● **Your assignment**
Pull each line containing "firms" out of the data and copy it.

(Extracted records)
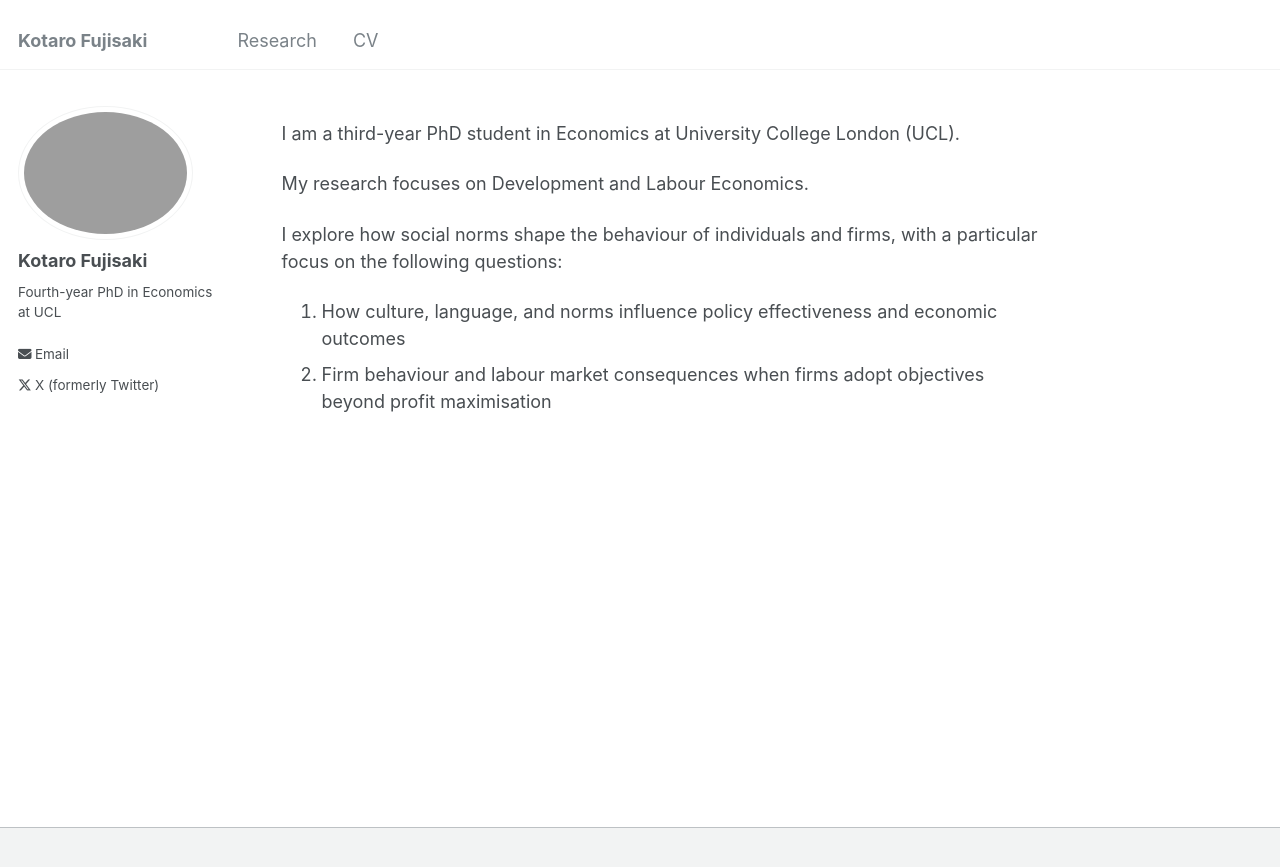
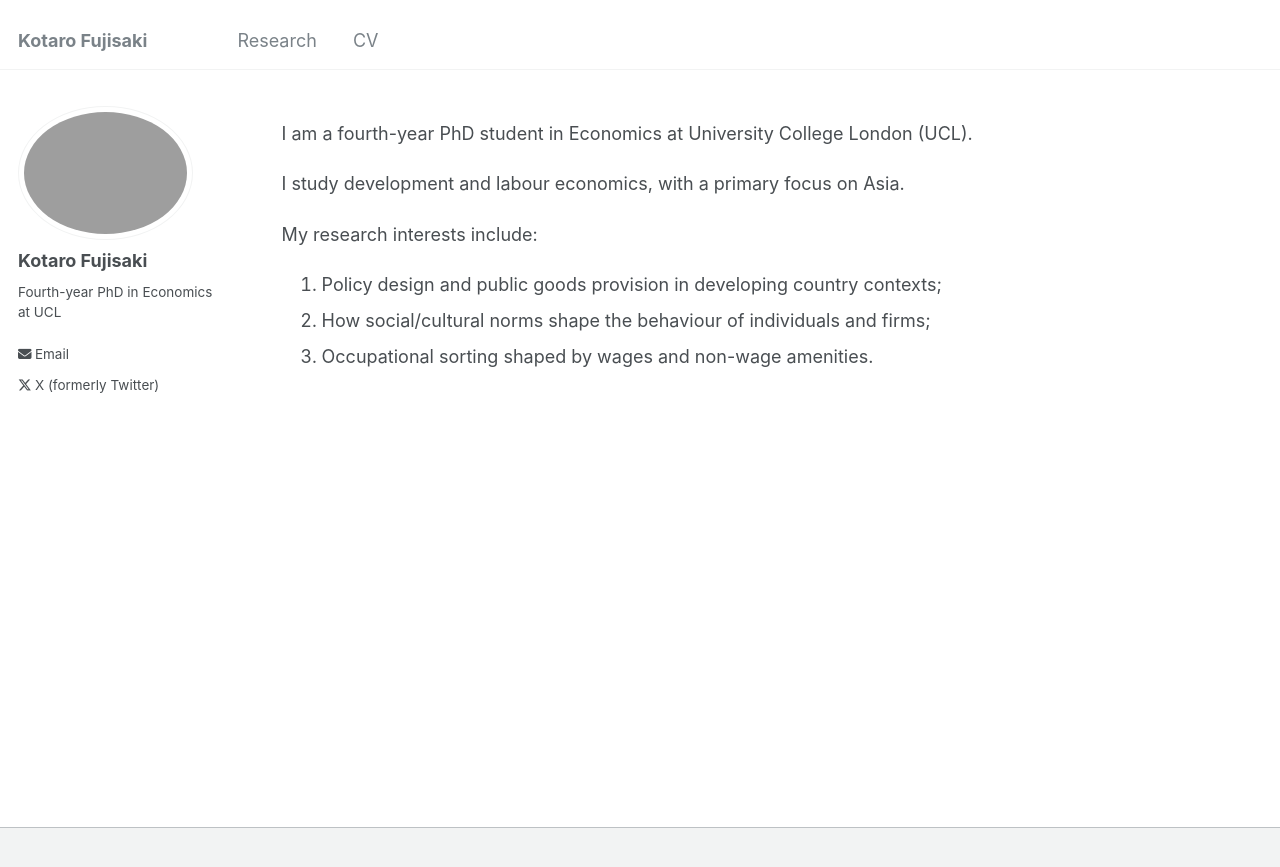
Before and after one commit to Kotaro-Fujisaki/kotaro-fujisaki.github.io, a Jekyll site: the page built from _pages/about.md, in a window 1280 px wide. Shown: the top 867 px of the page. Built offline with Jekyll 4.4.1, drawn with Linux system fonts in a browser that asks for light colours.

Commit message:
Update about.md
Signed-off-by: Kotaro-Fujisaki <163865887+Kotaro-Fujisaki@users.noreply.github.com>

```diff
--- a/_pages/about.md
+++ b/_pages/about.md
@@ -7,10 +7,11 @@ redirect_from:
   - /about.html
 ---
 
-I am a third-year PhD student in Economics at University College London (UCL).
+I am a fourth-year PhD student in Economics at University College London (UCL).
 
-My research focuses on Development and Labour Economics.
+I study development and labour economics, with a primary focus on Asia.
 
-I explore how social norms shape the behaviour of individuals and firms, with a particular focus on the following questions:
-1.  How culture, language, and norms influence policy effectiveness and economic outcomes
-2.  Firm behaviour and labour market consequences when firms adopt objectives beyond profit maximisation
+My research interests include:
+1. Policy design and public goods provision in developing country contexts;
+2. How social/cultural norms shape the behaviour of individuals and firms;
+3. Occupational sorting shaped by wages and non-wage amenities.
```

● **Response to this exercise**
-I explore how social norms shape the behaviour of individuals and firms, with a particular focus on the following questions:
-2.  Firm behaviour and labour market consequences when firms adopt objectives beyond profit maximisation
+2. How social/cultural norms shape the behaviour of individuals and firms;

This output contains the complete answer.